[Data Boundary: Start]
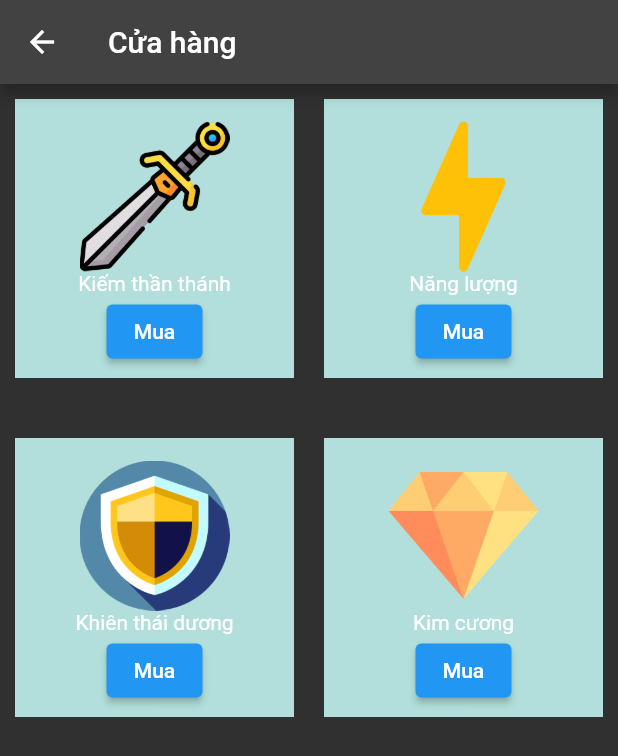
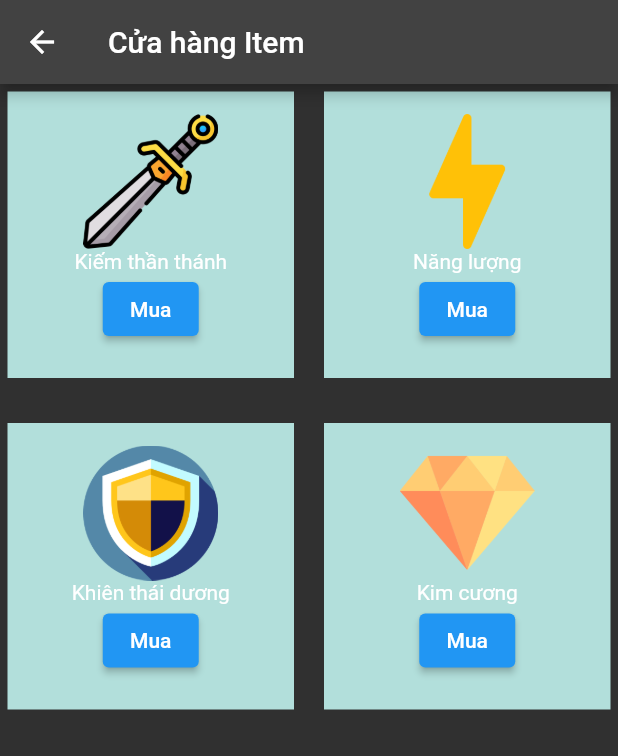
Before and after one commit to ZinQuyen/BPQ-HUb, a Flutter app: the MyWidget screen opened directly, after a tap on "SHOP", on a phone screen of 412 x 824 dp. Shown: the top 756 px of the screen. Run offline on Flutter 3.47's test engine with Material 2 defaults, Android fonts, the phone set to English and light mode, and no system bars; our stand-ins replace get.

Commit message:
update shop

```diff
--- a/lib/model/menu.dart
+++ b/lib/model/menu.dart
@@ -23,8 +23,7 @@ class _MenuState extends State<Menu> {
             decoration: BoxDecoration(
               color: Colors.blue,
             ),
-            child: Text('Menu')
-
+            child:  Text('Menu'),
           ),
         ListTile(
             leading: const Icon(Icons.account_circle),
--- a/lib/quiz/componets/body.dart
+++ b/lib/quiz/componets/body.dart
@@ -41,11 +41,11 @@ class Body extends StatelessWidget {
               child: Text.rich(
                 TextSpan(
                     text: "Question 1",
-                    style: Theme.of(context).textTheme.headline4,
+                    style: TextStyle(color: Colors.white , fontSize: 50),
                     children: [
                       TextSpan(
                         text: "/10",
-                        style: Theme.of(context).textTheme.headline5,
+                        style: TextStyle(color: Colors.white, fontSize: 25),
                       )
                     ]),
               ),
--- a/lib/quiz/componets/progress_bar.dart
+++ b/lib/quiz/componets/progress_bar.dart
@@ -35,8 +35,8 @@ class ProgressBar extends StatelessWidget {
                                   width: constraints.maxWidth * controller.animation.value,
                                   decoration: BoxDecoration(
                                       gradient: LinearGradient(colors: [
-                                        Colors.redAccent,
-                                        Colors.blueAccent
+                                        Colors.blueGrey,
+                                        Colors.yellowAccent
                                       ]),
                                       borderRadius: BorderRadius.circular(50)),
                                 )),
--- a/lib/quiz/componets/question_card.dart
+++ b/lib/quiz/componets/question_card.dart
@@ -16,6 +16,8 @@ class QuestionCard extends StatelessWidget {
 
 
   final Question question;
+
+
   @override
   Widget build(BuildContext context) {
     return Container(
@@ -29,7 +31,7 @@ class QuestionCard extends StatelessWidget {
           children: [
             Text(
              question.question,
-              style: TextStyle(color: Colors.red, fontSize: 40)
+              style: TextStyle(color: Colors.grey, fontSize: 40)
             ),
             SizedBox(height: 10 / 2),
           ...List.generate(
--- a/lib/screens/Home.dart
+++ b/lib/screens/Home.dart
@@ -53,7 +53,7 @@ class _MyWidgetState extends State<MyWidget> {
       height: 70,
       child: ElevatedButton(
         style: ButtonStyle(
-          backgroundColor: MaterialStatePropertyAll<Color>(Colors.yellow),
+          backgroundColor: MaterialStatePropertyAll<Color>(Colors.grey),
         ),
         onPressed: () => {
           Navigator.of(context).popUntil((route) => route.isFirst),
@@ -85,7 +85,9 @@ class _MyWidgetState extends State<MyWidget> {
         backgroundColor: Colors.grey[900],
         appBar: AppBar(
           actions: [
-            Icon(Icons.notifications_active),
+            IconButton(onPressed: (() {
+
+            }), icon: Icon(Icons.notifications_active))
           ],
           title: Text('BPQ Hub'),
         ),
@@ -124,7 +126,7 @@ class _MyWidgetState extends State<MyWidget> {
                             Text('100'),
                           ])),
                       Padding(
-                          padding: const EdgeInsets.only(left: 100),
+                          padding: const EdgeInsets.only(left: 90),
                           child: Row(children: [
                             Icon(
                               Icons.diamond_rounded,
--- a/lib/screens/Shop.dart
+++ b/lib/screens/Shop.dart
@@ -16,7 +16,7 @@ class _ShoppingState extends State<Shopping> {
   Widget build(BuildContext context) {
     return Scaffold(
       appBar: AppBar(
-        title: const Text('Cửa hàng'),
+        title: const Text('Cửa hàng Item'),
         leading: IconButton(onPressed: (() {
           Navigator.push(context, MaterialPageRoute(builder: ((context) => MyWidget(title: 'BPQ Hub',))));
         }), icon: Icon(Icons.arrow_back)),
@@ -25,9 +25,9 @@ class _ShoppingState extends State<Shopping> {
       drawer: const Menu(),
       body: GridView.count(
         primary: false,
-        padding: const EdgeInsets.all(10),
+        padding: const EdgeInsets.all(5),
         crossAxisSpacing: 20,
-        mainAxisSpacing: 40,
+        mainAxisSpacing: 30,
         crossAxisCount: 2,
         children: <Widget>[
           Container(
@@ -40,7 +40,7 @@ class _ShoppingState extends State<Shopping> {
                    image: AssetImage(
                      'image/sword.png',
                    ),
-                   height: 100,
+                   height: 90,
 
                  ),
                  Text('Kiếm thần thánh'),
@@ -59,7 +59,7 @@ class _ShoppingState extends State<Shopping> {
                    image: AssetImage(
                      'image/thunder.png',
                    ),
-                   height: 100,
+                   height: 90,
 
                  ),
                  Text('Năng lượng'),
@@ -78,7 +78,7 @@ class _ShoppingState extends State<Shopping> {
                    image: AssetImage(
                      'image/shield.png',
                    ),
-                   height: 100,
+                   height: 90,
 
                  ),
                  Text('Khiên thái dương'),
@@ -97,7 +97,7 @@ class _ShoppingState extends State<Shopping> {
                    image: AssetImage(
                      'image/dm.png',
                    ),
-                   height: 100,
+                   height: 90,
 
                  ),
                  Text('Kim cương'),
```
Also changed, not shown: lib/controller/question_controller.dart (+10 -0 lines), lib/login.dart/login_dangki.dart (+4 -3 lines), lib/login.dart/login_welcome.dart (+5 -4 lines).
[Data Boundary: End]
Task directions | How many of the lines in the data above carry the word "screens"? Say the number and nothing else.

Response to the task | 4